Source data
# # # # # # #

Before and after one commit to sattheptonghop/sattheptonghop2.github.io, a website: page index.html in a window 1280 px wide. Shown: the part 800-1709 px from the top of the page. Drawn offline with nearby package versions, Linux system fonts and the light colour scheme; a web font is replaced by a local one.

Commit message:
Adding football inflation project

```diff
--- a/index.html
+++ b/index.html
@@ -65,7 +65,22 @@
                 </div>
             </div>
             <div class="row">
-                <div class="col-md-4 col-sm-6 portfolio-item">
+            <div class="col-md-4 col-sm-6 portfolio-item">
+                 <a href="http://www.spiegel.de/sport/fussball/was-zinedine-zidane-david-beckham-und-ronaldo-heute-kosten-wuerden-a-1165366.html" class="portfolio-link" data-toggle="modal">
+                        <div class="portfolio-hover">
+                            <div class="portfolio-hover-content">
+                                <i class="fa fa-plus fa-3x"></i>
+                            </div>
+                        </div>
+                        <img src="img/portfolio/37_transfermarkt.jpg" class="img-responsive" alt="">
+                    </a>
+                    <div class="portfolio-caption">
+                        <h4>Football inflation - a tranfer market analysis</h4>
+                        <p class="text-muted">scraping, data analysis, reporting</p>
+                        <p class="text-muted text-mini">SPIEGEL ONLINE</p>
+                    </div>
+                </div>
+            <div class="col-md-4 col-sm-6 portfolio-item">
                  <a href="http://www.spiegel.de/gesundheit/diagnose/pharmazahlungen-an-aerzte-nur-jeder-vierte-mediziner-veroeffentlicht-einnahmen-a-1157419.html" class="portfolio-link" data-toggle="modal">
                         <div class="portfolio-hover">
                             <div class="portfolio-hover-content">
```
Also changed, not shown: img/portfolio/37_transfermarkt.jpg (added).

# # # # # # #

Work required » Among the lines above, return those that contain the string "content".

Answer box »
+                            <div class="portfolio-hover-content">
                             <div class="portfolio-hover-content">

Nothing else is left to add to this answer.